A medic arranges samples to test for COVID-19 with an antigen test kit, in Kolkata, August 2020. Photo: PTI/Swapan Mahapatra.
New Delhi: Dr S.P. Kalantri, the medical superintendent of a hospital in rural Maharashtra, has said in an interview with IndiaSpend that there has been a sudden increase, by nearly 40%, in the fraction of people who test positive for COVID-19 at the hospital, in Wardha district, Maharashtra.
Dr Kalantri said in the interview that this and other factors pointed to the presence of community transmission of the novel coronavirus in villages – where a paucity of data and the threat of monsoon diseases has always threatened to exacerbate the COVID-19 problem. Dr Kalantri is the medical superintendent at Kasturba Gandhi Hospital at Sevagram in Wardha, and has been a professor at the Mahatma Gandhi Institute of Medical Sciences for over 30 years.
He also recognised that a lot of what he had predicted at an earlier stage of the pandemic had turned out to be true. Among them was his idea that even a district as remote as Wardha wouldn’t be spared a visit by the virus. And according to him, Wardha had its first case on May 10.

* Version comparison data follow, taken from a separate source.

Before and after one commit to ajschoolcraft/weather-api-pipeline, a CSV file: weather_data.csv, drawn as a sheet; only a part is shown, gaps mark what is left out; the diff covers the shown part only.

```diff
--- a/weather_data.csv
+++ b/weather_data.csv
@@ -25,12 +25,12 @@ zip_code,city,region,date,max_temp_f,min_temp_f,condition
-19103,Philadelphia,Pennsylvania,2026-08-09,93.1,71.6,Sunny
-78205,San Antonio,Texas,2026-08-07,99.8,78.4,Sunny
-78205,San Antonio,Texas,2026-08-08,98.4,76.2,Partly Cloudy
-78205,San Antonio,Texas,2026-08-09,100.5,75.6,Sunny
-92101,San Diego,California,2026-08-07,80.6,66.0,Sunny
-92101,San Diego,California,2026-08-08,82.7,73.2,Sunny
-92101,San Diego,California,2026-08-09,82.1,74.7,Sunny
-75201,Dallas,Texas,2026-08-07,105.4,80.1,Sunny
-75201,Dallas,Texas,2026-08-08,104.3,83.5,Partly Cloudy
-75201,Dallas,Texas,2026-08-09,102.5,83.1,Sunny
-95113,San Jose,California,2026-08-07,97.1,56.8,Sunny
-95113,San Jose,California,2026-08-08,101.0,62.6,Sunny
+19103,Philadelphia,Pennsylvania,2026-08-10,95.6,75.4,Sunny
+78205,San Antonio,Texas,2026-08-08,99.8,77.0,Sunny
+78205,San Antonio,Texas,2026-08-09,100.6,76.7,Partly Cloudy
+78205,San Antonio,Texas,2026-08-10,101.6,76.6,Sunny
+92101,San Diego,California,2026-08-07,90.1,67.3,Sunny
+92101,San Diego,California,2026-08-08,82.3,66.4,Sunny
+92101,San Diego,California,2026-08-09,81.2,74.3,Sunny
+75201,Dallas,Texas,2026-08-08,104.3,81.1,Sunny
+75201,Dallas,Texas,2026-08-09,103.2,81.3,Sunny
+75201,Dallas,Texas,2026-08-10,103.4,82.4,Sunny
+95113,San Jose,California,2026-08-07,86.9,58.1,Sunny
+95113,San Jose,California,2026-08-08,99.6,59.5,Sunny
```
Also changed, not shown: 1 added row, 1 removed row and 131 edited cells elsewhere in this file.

“Right now in my hospital … there are 175 COVID-positive patients; 27 of them are in the ICU and a dozen of them are on mechanical ventilation,” he said. “Every day, our Wardha district is recording between 150 and 175 new cases, and it looks like these cases are now coming from smaller villages also.”
Dr Kalantri said he believes these cases are the result of the virus being transmitted in the community – instead of being ‘imported’ from elsewhere – given that many of the patients did not travel outside Wardha recently and in fact come from smaller villages.
Indian authorities have been loathe to admit community transmission in the country, although officials of some state governments have publicly expressed suspicion. Raman R. Gangakhedkar, the former chief epidemiologist at the Indian Council of Medical Research, admitted shortly after he retired in July that community transmission could be underway in “parts of Delhi and Mumbai”.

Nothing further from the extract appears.